> [EXERCISE INSTRUCTIONS]:
Please restate each entry that appears below word for word, without its pictures.

> [DATA FOR ANALYSIS]:
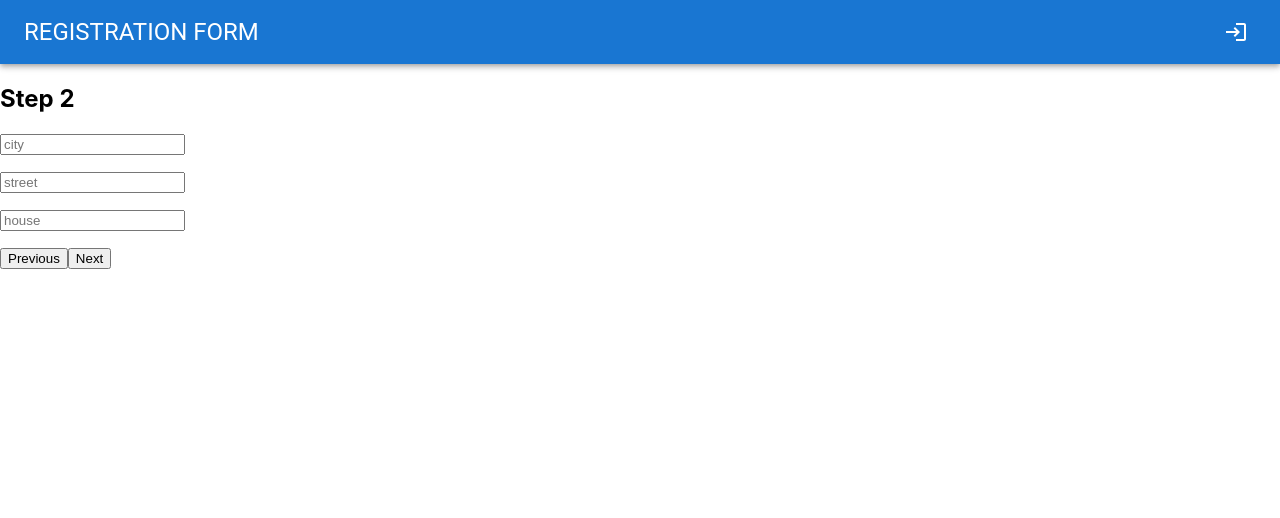
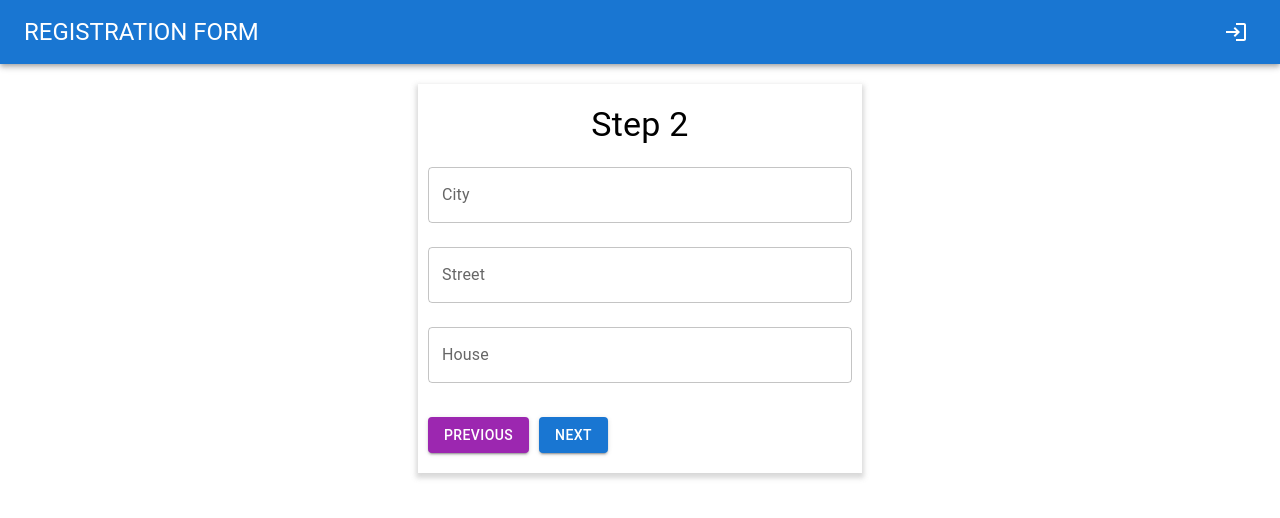
Before and after one commit to Raznaz/ReactHomeWorks, a React (Create React App) app: page / in a window 1280 px wide. Both pictures are taken after typing "Sample", "Sample", "name@example.com" into the empty fields and a click on the button "NEXT". Shown: the top 518 px of the page. Built offline with nearby package versions, Linux system fonts and the light colour scheme.

Commit message:
styled Step 2

```diff
--- /dev/null
+++ b/src/components/SecondaryButton.jsx
@@ -0,0 +1,26 @@
+import { Button } from '@mui/material';
+import { makeStyles } from '@mui/styles';
+import React from 'react';
+
+const useStyles = makeStyles({
+	root: {
+		marginTop: '10px',
+		marginRight: '10px',
+	},
+});
+
+function SecondaryButton({ children, ...props }) {
+	const styles = useStyles();
+	return (
+		<Button
+			className={styles.root}
+			variant="contained"
+			color="secondary"
+			{...props}
+		>
+			{children}
+		</Button>
+	);
+}
+
+export default SecondaryButton;
--- a/src/components/Step1.jsx
+++ b/src/components/Step1.jsx
@@ -54,7 +54,7 @@ function Step1() {
 				/>
 				<Typography
 					variant="body1"
-					component="span"
+					component="div"
 					sx={{ color: 'red', fontSize: '10px' }}
 				>
 					{errors.firstName?.message}
@@ -69,7 +69,7 @@ function Step1() {
 				/>
 				<Typography
 					variant="body1"
-					component="span"
+					component="div"
 					sx={{ color: 'red', fontSize: '10px' }}
 				>
 					{errors.lastName?.message}
--- a/src/components/Step2.jsx
+++ b/src/components/Step2.jsx
@@ -3,6 +3,12 @@ import { useForm } from 'react-hook-form';
 import { yupResolver } from '@hookform/resolvers/yup';
 import * as yup from 'yup';
 import { useRegContext } from '../Context/RegState';
+import MainContainer from './MainContainer';
+import { Typography } from '@mui/material';
+import Form from './Form';
+import { Input } from './Input';
+import PrimaryButton from './PrimaryButton';
+import SecondaryButton from './SecondaryButton';
 
 const schema = yup.object({
 	city: yup.string().required(),
@@ -34,10 +40,12 @@ function Step2() {
 	};
 
 	return (
-		<div className="container">
-			<h2>Step 2</h2>
-			<form onSubmit={handleSubmit(onSubmit)}>
-				<input
+		<MainContainer>
+			<Typography component="h2" variant="h4">
+				Step 2
+			</Typography>
+			<Form onSubmit={handleSubmit(onSubmit)}>
+				<Input
 					{...register('city')}
 					type="text"
 					id="city"
@@ -45,8 +53,14 @@ function Step2() {
 					name="city"
 					placeholder="city"
 				/>
-				<p>{errors.city?.message}</p>
-				<input
+				<Typography
+					component="div"
+					variant="body1"
+					sx={{ color: 'red', fontSize: '10px' }}
+				>
+					{errors.city?.message}
+				</Typography>
+				<Input
 					{...register('street')}
 					type="text"
 					id="street"
@@ -54,8 +68,14 @@ function Step2() {
 					name="street"
 					placeholder="street"
 				/>
-				<p>{errors.street?.message}</p>
-				<input
+				<Typography
+					component="div"
+					variant="body1"
+					sx={{ color: 'red', fontSize: '10px' }}
+				>
+					{errors.street?.message}
+				</Typography>
+				<Input
 					{...register('house')}
 					type="house"
 					id="house"
@@ -64,10 +84,10 @@ function Step2() {
 					placeholder="house"
 				/>
 				<p>{errors.email?.message}</p>
-				<button onClick={prevStep}>Previous</button>
-				<button type="submit">Next</button>
-			</form>
-		</div>
+				<SecondaryButton onClick={prevStep}>Previous</SecondaryButton>
+				<PrimaryButton>Next</PrimaryButton>
+			</Form>
+		</MainContainer>
 	);
 }
 
--- a/src/components/Step3.jsx
+++ b/src/components/Step3.jsx
@@ -3,6 +3,7 @@ import { useForm } from 'react-hook-form';
 import { useRegContext } from '../Context/RegState';
 import { yupResolver } from '@hookform/resolvers/yup';
 import * as yup from 'yup';
+import MainContainer from './MainContainer';
 
 const schema = yup.object({
 	myPicture: yup.mixed().required('File is required'),
@@ -27,7 +28,7 @@ function Step3() {
 	};
 
 	return (
-		<div>
+		<MainContainer>
 			<form onSubmit={handleSubmit(onSubmit)}>
 				<input
 					{...register('myPicture')}
@@ -39,72 +40,8 @@ function Step3() {
 				</button>
 				<button type="submit">Next</button>
 			</form>
-		</div>
+		</MainContainer>
 	);
 }
 
 export default Step3;
-
-// import React from 'react';
-// import { useForm } from 'react-hook-form';
-// import { yupResolver } from '@hookform/resolvers/yup';
-// import * as yup from 'yup';
-// import { useRegContext } from '../Context/RegState';
-
-// const schema = yup.object({
-// 	password: yup.string().required('Password is required'),
-// 	passwordConfirmation: yup
-// 		.string()
-// 		.oneOf([yup.ref('password'), null], 'Passwords must match'),
-// });
-
-// function Step3() {
-// 	const { prevStep, nextStep, setValues, state } = useRegContext();
-
-// 	const {
-// 		register,
-// 		handleSubmit,
-// 		formState: { errors },
-// 	} = useForm({
-// 		mode: 'onBlur',
-// 		resolver: yupResolver(schema),
-// 	});
-
-// 	const onSubmit = (data) => {
-// 		setValues(data);
-// 		nextStep();
-// 	};
-
-// 	return (
-// 		<div className="container">
-// 			<h2>Step 3</h2>
-// 			<form onSubmit={handleSubmit(onSubmit)}>
-// 				<input
-// 					{...register('password')}
-// 					type="password"
-// 					id="password"
-// 					label="Password"
-// 					name="password"
-// 					placeholder="password"
-// 				/>
-// 				<p>{errors.password?.message}</p>
-// 				<input
-// 					{...register('passwordConfirmation')}
-// 					type="password"
-// 					id="passwordConfirmation"
-// 					label="Password"
-// 					name="passwordConfirmation"
-// 					placeholder="repeat password"
-// 				/>
-// 				<p>{errors.passwordConfirmation?.message}</p>
-
-// 				<button type="submit" onClick={prevStep}>
-// 					Previous
-// 				</button>
-// 				<button type="submit">Next</button>
-// 			</form>
-// 		</div>
-// 	);
-// }
-
-// export default Step3;
```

> [RESPONSE FOR THIS EXERCISE]:
Before and after one commit to Raznaz/ReactHomeWorks, a React (Create React App) app: page / in a window 1280 px wide. Both pictures are taken after typing "Sample", "Sample", "name@example.com" into the empty fields and a click on the button "NEXT". Shown: the top 518 px of the page. Built offline with nearby package versions, Linux system fonts and the light colour scheme.

Commit message:
styled Step 2

```diff
--- /dev/null
+++ b/src/components/SecondaryButton.jsx
@@ -0,0 +1,26 @@
+import { Button } from '@mui/material';
+import { makeStyles } from '@mui/styles';
+import React from 'react';
+
+const useStyles = makeStyles({
+	root: {
+		marginTop: '10px',
+		marginRight: '10px',
+	},
+});
+
+function SecondaryButton({ children, ...props }) {
+	const styles = useStyles();
+	return (
+		<Button
+			className={styles.root}
+			variant="contained"
+			color="secondary"
+			{...props}
+		>
+			{children}
+		</Button>
+	);
+}
+
+export default SecondaryButton;
--- a/src/components/Step1.jsx
+++ b/src/components/Step1.jsx
@@ -54,7 +54,7 @@ function Step1() {
 				/>
 				<Typography
 					variant="body1"
-					component="span"
+					component="div"
 					sx={{ color: 'red', fontSize: '10px' }}
 				>
 					{errors.firstName?.message}
@@ -69,7 +69,7 @@ function Step1() {
 				/>
 				<Typography
 					variant="body1"
-					component="span"
+					component="div"
 					sx={{ color: 'red', fontSize: '10px' }}
 				>
 					{errors.lastName?.message}
--- a/src/components/Step2.jsx
+++ b/src/components/Step2.jsx
@@ -3,6 +3,12 @@ import { useForm } from 'react-hook-form';
 import { yupResolver } from '@hookform/resolvers/yup';
 import * as yup from 'yup';
 import { useRegContext } from '../Context/RegState';
+import MainContainer from './MainContainer';
+import { Typography } from '@mui/material';
+import Form from './Form';
+import { Input } from './Input';
+import PrimaryButton from './PrimaryButton';
+import SecondaryButton from './SecondaryButton';
 
 const schema = yup.object({
 	city: yup.string().required(),
@@ -34,10 +40,12 @@ function Step2() {
 	};
 
 	return (
-		<div className="container">
-			<h2>Step 2</h2>
-			<form onSubmit={handleSubmit(onSubmit)}>
-				<input
+		<MainContainer>
+			<Typography component="h2" variant="h4">
+				Step 2
+			</Typography>
+			<Form onSubmit={handleSubmit(onSubmit)}>
+				<Input
 					{...register('city')}
 					type="text"
 					id="city"
@@ -45,8 +53,14 @@ function Step2() {
 					name="city"
 					placeholder="city"
 				/>
-				<p>{errors.city?.message}</p>
-				<input
+				<Typography
+					component="div"
+					variant="body1"
+					sx={{ color: 'red', fontSize: '10px' }}
+				>
+					{errors.city?.message}
+				</Typography>
+				<Input
 					{...register('street')}
 					type="text"
 					id="street"
@@ -54,8 +68,14 @@ function Step2() {
 					name="street"
 					placeholder="street"
 				/>
-				<p>{errors.street?.message}</p>
-				<input
+				<Typography
+					component="div"
+					variant="body1"
+					sx={{ color: 'red', fontSize: '10px' }}
+				>
+					{errors.street?.message}
+				</Typography>
+				<Input
 					{...register('house')}
 					type="house"
 					id="house"
@@ -64,10 +84,10 @@ function Step2() {
 					placeholder="house"
 				/>
 				<p>{errors.email?.message}</p>
-				<button onClick={prevStep}>Previous</button>
-				<button type="submit">Next</button>
-			</form>
-		</div>
+				<SecondaryButton onClick={prevStep}>Previous</SecondaryButton>
+				<PrimaryButton>Next</PrimaryButton>
+			</Form>
+		</MainContainer>
 	);
 }
 
--- a/src/components/Step3.jsx
+++ b/src/components/Step3.jsx
@@ -3,6 +3,7 @@ import { useForm } from 'react-hook-form';
 import { useRegContext } from '../Context/RegState';
 import { yupResolver } from '@hookform/resolvers/yup';
 import * as yup from 'yup';
+import MainContainer from './MainContainer';
 
 const schema = yup.object({
 	myPicture: yup.mixed().required('File is required'),
@@ -27,7 +28,7 @@ function Step3() {
 	};
 
 	return (
-		<div>
+		<MainContainer>
 			<form onSubmit={handleSubmit(onSubmit)}>
 				<input
 					{...register('myPicture')}
@@ -39,72 +40,8 @@ function Step3() {
 				</button>
 				<button type="submit">Next</button>
 			</form>
-		</div>
+		</MainContainer>
 	);
 }
 
 export default Step3;
-
-// import React from 'react';
-// import { useForm } from 'react-hook-form';
-// import { yupResolver } from '@hookform/resolvers/yup';
-// import * as yup from 'yup';
-// import { useRegContext } from '../Context/RegState';
-
-// const schema = yup.object({
-// 	password: yup.string().required('Password is required'),
-// 	passwordConfirmation: yup
-// 		.string()
-// 		.oneOf([yup.ref('password'), null], 'Passwords must match'),
-// });
-
-// function Step3() {
-// 	const { prevStep, nextStep, setValues, state } = useRegContext();
-
-// 	const {
-// 		register,
-// 		handleSubmit,
-// 		formState: { errors },
-// 	} = useForm({
-// 		mode: 'onBlur',
-// 		resolver: yupResolver(schema),
-// 	});
-
-// 	const onSubmit = (data) => {
-// 		setValues(data);
-// 		nextStep();
-// 	};
-
-// 	return (
-// 		<div className="container">
-// 			<h2>Step 3</h2>
-// 			<form onSubmit={handleSubmit(onSubmit)}>
-// 				<input
-// 					{...register('password')}
-// 					type="password"
-// 					id="password"
-// 					label="Password"
-// 					name="password"
-// 					placeholder="password"
-// 				/>
-// 				<p>{errors.password?.message}</p>
-// 				<input
-// 					{...register('passwordConfirmation')}
-// 					type="password"
-// 					id="passwordConfirmation"
-// 					label="Password"
-// 					name="passwordConfirmation"
-// 					placeholder="repeat password"
-// 				/>
-// 				<p>{errors.passwordConfirmation?.message}</p>
-
-// 				<button type="submit" onClick={prevStep}>
-// 					Previous
-// 				</button>
-// 				<button type="submit">Next</button>
-// 			</form>
-// 		</div>
-// 	);
-// }
-
-// export default Step3;
```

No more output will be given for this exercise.